08, Mar 2011 By Pagal Patrakar

New Delhi. On international Women’s Day, the Supreme Court of India has passed a historical judgment that will now allow employees, especially women, to gossip while working. In fact, the apex court has asked the HR department of companies to encourage “corporate gossiping and bitching” to improve working conditions and general well-being of the working class. The verdict came during the hearing of Shraddha Kumar vs. Pappu Plastic Works Private Limited.

“Criticizing a third person brings two people really close,” Justice Makarand Katju noted, “People share happiness and camaraderie when they come together to criticize someone else. All of us do this all the time. This can only improve teamwork at a workplace.”

Justice Katju also pointed out that one of the reasons Indian cricket team does well as a unit is because most of them gossip about Sreesanth and bitch about his ways in open.

Gossiping at work
Now employees would be able to gossip in open

“A company should not mind till such practices are improving the productivity of majority of the employees,” the verdict advised private and public sector undertakings to encourage corporate gossiping and bitching among their employees.

The court delivered the verdict while ruling in favor of an employee Shraddha Kumar, 28, who was laid off by her employer Pappu Plastic Works (PPW) for constantly gossiping about a senior manager in the company. PPW claimed that employee morale and trust had taken a hit due to actions of Shraddha, who told every employee in the company that the concerned manager used to smell his own socks while in his cabin.

“Forget about that manager; can you imagine how much happiness employees would have derived by just imagining the manager doing the act inside his cabin. Do you think their productivity would have taken a hit?” the court argued, “Yes, the productivity of the manager might have gone down a bit, but you should see the larger picture; overall the company benefits.”
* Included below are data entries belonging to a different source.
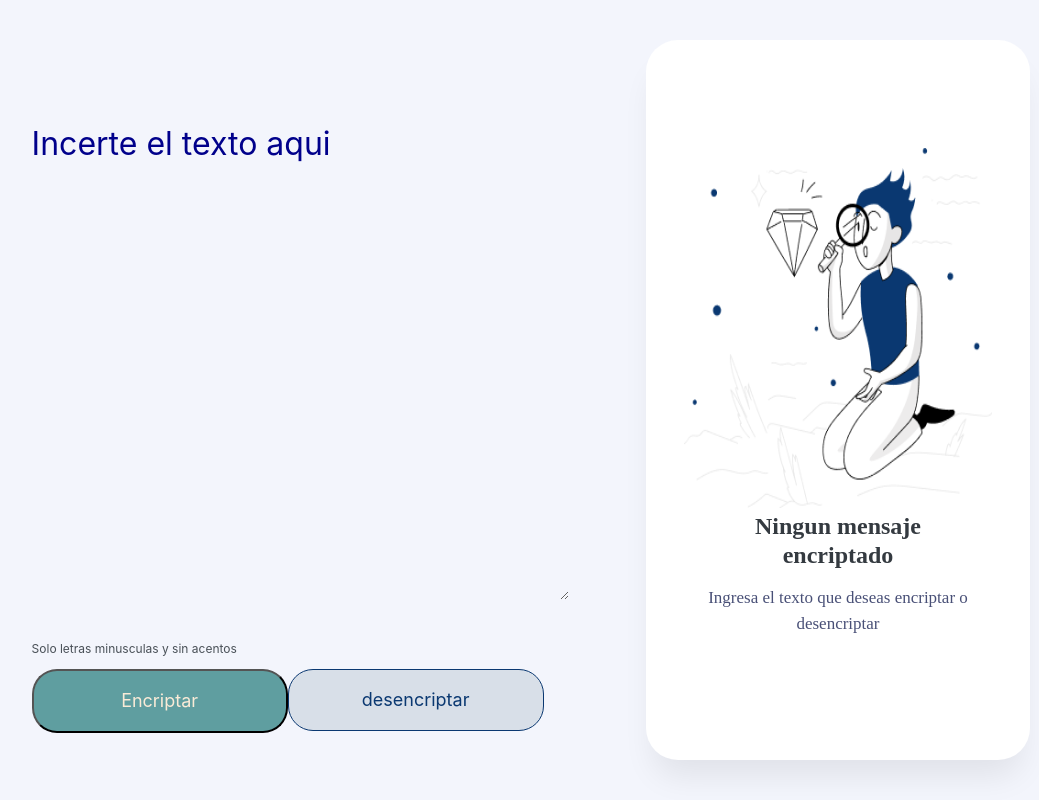
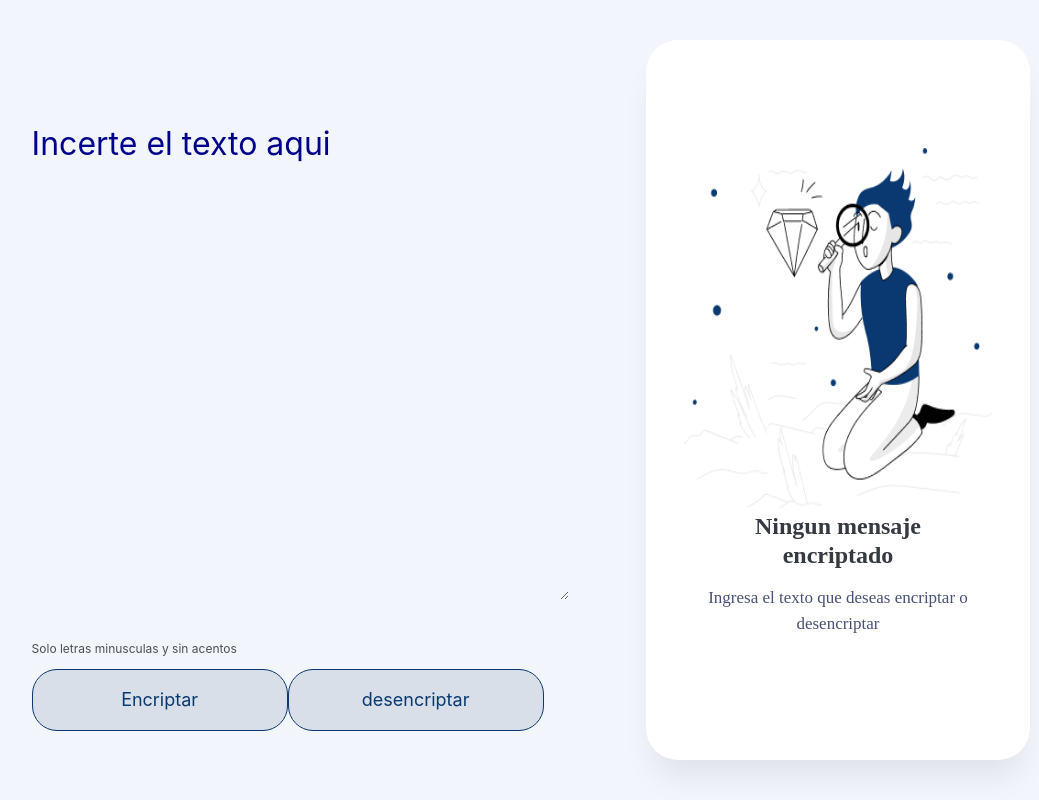
Before and after one commit to CNelson29/Proyecto-peersonal1, a plain HTML site: page encriptador/Home.html in a window 1280 px wide. Shown: the whole page, without its empty margins (122-1161 px from the left). Drawn offline with Linux system fonts and the light colour scheme.

Commit message:
Actualizacion de estilos

```diff
--- a/encriptador/Home.html
+++ b/encriptador/Home.html
@@ -19,7 +19,7 @@
        </div>
        <div class="botones">
             <button class="btn-encriptar" type="button" onclick="encriptar()">Encriptar</button>
-            <input type="button" class="btn-desencriptar" value="desencriptar" onclick="desencriptar()"/>
+            <input type="button" class="btn-desencriptar" value="desencriptar" onclick="Desencriptar()"/>
        </div>
 
         <div class="encriptado">
--- a/encriptador/css3/style.css
+++ b/encriptador/css3/style.css
@@ -68,18 +68,22 @@
 }
 .btn-encriptar{
     display: flex;
-    align-items: center;
+    box-sizing: border-box;
+    flex-direction: row;
+    align-items: flex-start;
     justify-content: center;
     padding: 2%;
-    gap: 8%;
+    gap: 8px;
     width: 25%;
-    background-color: cadetblue;
+    background: #d8dfe8;
+    border: 1px solid #0a3871;
     border-radius: 25px;
     font-family: "Inter";
+    font-weight: 400;
     font-size: 18px;
     line-height: 19px;
     text-align: center;
-    color: antiquewhite;
+    color: #0a3871;
 }
 .btn-desencriptar{
     display: flex;
```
The court clarified that even though the plaintiff in this case was a woman, the judgment was applicable and binding on men as well.